"What is comforting is that 50 per cent of the 258 people who tested positive (in the last 24 hours) have no symptoms or are being looked after at home," Angelo Borrelli, head of the agency, told reporters.
In total, Italy has tested 23,345 people for the disease.
The Lombardy regional government urged people over the age of 65 to remain at home, as data showed they were by far the most vulnerable to the highly contagious illness.
"All those who have died (in Lombardy) are people over 65 with underlying health conditions, especially cardiovascular problems," said Giulio Gallera, the region's councillor responsible for welfare policy.
In a worrying development, a policeman and a fireman based in Rome have also tested positive, authorities said, raising the risk of the virus spreading in the Italian capital.
Cases in Rome, Italy's largest city with three million people, had previously been limited to a Chinese couple on holiday and an Italian repatriated from the Chinese city of Wuhan - where the outbreak originated late last year - on a special flight and hospitalised. All three recovered.
On Monday, the Spallanzani infectious diseases hospital where the policeman was staying announced that his wife, two children and sister-in-law were also infected.

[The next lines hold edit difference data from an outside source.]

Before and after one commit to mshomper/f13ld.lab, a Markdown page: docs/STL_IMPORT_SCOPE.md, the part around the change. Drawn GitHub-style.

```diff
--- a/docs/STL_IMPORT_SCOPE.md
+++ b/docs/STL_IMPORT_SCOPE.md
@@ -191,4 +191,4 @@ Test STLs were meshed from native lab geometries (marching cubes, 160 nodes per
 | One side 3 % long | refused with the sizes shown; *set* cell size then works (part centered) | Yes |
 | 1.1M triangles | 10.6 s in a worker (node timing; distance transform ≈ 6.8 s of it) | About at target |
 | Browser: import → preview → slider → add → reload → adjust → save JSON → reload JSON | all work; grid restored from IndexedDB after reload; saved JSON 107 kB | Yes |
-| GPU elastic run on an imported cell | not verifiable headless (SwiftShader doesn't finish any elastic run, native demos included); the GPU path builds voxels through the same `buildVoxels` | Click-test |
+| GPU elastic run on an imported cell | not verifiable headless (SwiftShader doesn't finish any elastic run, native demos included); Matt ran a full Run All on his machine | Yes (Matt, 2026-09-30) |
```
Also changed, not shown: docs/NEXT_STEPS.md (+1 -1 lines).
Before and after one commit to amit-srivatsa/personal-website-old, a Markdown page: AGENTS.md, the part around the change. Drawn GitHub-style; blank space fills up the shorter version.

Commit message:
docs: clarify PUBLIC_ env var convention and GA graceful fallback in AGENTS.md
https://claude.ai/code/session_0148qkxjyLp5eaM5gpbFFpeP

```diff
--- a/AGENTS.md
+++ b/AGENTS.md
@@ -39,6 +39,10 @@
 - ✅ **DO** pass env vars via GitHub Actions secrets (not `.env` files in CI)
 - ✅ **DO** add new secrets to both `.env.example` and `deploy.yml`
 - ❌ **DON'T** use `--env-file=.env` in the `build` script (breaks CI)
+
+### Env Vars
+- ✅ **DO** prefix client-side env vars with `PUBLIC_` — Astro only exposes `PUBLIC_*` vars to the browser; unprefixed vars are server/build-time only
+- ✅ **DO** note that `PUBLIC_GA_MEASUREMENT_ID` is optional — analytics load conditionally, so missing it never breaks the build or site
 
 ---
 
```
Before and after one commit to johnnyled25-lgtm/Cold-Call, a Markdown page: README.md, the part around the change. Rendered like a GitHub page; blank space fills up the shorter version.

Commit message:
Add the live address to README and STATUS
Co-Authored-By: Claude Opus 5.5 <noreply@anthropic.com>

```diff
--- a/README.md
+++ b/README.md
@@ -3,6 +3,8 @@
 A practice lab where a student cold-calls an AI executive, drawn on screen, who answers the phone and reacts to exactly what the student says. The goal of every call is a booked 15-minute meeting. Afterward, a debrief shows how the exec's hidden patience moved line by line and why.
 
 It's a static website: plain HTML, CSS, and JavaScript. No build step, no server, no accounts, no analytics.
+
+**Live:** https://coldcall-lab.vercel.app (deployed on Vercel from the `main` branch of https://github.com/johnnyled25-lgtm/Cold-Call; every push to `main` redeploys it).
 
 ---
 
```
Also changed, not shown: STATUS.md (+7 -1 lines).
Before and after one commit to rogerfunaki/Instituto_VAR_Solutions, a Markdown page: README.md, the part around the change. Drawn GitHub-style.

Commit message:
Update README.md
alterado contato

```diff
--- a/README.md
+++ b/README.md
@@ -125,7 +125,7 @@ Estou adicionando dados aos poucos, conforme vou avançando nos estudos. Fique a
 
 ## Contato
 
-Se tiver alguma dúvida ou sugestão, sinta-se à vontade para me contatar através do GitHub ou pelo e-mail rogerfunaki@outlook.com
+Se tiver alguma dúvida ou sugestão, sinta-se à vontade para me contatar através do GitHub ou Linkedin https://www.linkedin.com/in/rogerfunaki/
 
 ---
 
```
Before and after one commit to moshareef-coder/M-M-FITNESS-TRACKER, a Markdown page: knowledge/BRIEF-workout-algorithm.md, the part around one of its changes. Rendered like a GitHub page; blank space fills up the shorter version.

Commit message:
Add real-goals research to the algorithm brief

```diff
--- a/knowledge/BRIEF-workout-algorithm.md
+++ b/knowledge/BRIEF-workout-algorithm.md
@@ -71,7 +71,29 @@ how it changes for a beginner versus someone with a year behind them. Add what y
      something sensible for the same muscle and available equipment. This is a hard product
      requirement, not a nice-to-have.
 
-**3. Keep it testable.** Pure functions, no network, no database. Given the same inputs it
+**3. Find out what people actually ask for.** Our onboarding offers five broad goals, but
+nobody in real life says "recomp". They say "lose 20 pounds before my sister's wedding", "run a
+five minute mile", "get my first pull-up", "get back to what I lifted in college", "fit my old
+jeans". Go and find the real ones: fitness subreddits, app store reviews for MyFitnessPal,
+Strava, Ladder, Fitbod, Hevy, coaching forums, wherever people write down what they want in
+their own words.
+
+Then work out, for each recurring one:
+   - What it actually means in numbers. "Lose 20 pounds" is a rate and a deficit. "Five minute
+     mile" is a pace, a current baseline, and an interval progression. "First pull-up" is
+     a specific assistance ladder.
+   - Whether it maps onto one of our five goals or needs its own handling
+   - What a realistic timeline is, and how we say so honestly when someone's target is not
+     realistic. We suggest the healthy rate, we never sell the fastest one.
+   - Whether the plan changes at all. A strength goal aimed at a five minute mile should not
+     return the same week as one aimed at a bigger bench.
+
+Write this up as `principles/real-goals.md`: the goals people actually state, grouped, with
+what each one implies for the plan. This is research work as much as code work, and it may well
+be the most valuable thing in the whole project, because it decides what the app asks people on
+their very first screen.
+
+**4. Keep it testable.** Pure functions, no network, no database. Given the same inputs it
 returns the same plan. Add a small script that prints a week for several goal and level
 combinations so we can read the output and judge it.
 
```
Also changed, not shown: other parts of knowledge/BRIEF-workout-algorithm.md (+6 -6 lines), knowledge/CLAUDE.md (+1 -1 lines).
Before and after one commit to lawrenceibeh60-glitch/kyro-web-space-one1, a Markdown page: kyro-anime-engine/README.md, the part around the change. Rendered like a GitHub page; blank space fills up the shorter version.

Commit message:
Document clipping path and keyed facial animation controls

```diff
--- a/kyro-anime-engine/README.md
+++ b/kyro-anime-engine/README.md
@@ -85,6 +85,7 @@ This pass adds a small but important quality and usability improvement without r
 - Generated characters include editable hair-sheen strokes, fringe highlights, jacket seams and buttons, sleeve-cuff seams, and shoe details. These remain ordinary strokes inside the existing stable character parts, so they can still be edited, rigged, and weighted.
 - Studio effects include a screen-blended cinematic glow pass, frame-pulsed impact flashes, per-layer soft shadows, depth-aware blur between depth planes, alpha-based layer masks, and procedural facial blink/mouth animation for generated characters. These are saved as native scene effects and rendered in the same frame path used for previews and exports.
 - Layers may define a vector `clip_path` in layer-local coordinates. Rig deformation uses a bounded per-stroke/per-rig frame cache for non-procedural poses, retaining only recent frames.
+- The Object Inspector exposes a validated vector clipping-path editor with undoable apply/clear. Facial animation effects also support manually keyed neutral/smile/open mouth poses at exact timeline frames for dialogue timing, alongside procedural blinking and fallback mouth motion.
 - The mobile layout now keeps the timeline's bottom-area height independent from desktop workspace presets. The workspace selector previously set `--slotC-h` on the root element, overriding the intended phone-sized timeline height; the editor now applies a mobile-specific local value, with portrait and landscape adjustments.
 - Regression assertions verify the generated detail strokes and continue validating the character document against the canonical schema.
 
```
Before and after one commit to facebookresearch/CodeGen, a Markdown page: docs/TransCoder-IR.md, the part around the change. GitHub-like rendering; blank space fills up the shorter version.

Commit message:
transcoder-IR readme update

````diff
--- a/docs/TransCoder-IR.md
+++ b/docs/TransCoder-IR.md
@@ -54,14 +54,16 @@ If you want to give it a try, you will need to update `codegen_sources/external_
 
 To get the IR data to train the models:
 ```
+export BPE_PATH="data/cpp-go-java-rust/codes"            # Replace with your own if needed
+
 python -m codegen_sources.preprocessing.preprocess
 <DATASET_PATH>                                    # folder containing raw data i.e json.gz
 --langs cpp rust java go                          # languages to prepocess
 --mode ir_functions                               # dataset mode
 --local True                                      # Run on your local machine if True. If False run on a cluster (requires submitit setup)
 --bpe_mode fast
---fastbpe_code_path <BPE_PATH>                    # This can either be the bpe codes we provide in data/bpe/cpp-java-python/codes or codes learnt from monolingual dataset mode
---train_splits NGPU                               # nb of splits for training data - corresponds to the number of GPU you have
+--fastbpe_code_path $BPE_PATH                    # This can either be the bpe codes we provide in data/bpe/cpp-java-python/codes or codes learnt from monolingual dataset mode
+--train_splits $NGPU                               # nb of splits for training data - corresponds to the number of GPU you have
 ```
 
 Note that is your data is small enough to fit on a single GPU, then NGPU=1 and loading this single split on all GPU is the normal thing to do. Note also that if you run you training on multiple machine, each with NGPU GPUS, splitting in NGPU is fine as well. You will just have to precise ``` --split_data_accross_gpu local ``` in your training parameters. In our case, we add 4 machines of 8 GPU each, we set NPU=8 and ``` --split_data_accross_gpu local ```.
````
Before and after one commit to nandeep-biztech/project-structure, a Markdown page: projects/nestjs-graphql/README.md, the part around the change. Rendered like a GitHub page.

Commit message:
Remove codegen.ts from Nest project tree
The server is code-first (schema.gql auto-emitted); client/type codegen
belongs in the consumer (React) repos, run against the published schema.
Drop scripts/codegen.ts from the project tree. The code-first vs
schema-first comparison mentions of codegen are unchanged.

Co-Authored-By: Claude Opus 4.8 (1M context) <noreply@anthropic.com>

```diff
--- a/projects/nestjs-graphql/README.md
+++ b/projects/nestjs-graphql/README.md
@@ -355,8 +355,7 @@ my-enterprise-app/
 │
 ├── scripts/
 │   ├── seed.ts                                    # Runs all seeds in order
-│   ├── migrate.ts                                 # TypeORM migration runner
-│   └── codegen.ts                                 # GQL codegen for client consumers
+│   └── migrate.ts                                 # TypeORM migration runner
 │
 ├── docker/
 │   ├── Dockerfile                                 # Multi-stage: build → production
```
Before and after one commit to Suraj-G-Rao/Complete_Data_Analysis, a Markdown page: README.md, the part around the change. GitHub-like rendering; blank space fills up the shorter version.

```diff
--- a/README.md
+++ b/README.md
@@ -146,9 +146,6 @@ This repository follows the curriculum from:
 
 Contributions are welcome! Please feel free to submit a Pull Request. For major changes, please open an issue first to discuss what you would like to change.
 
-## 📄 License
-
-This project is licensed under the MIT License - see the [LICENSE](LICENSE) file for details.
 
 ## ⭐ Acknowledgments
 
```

The school attended by his son, in the nearby town of Pomezia, was closed and lessons were suspended in the university faculty at Rome's main Sapienza university, attended by his other son.
The coronavirus is taking a heavy toll on Italy's economy, which was already teetering on the verge of recession before the outbreak, with sectors from manufacturing to tourism hit by a plunge in orders.
Several international airlines including Lufthansa Delta Airlines and countries such as the Czech Republic have reduced or suspended flights to Italian cities.
Milan cathedral reopened to the public on Monday but schools and universities remain closed and many companies told staff to work from home.
The top of the UniCredit skyscraper in Milan was lit in red, white and green, the colors of the Italian flag, in a sign of solidarity with people hit by the virus.
National statistics bureau ISTAT reported on Monday that the 2019 budget deficit came in at 1.6 per cent of national output, the smallest fiscal gap for 12 years.
The much-lower-than-expected reading potentially gives the coalition of the anti-establishment 5-Star Movement and the center-left Democratic Party more leeway to spend and borrow this year - good news with coronavirus costs soaring.
Economy Minister Roberto Gualtieri announced on Sunday the cabinet would this week approve 3.6 billion euros (US$3.5 billion) of measures to help companies.
An aid package worth 900 million euros was unveiled on Friday for the worst-impacted zones.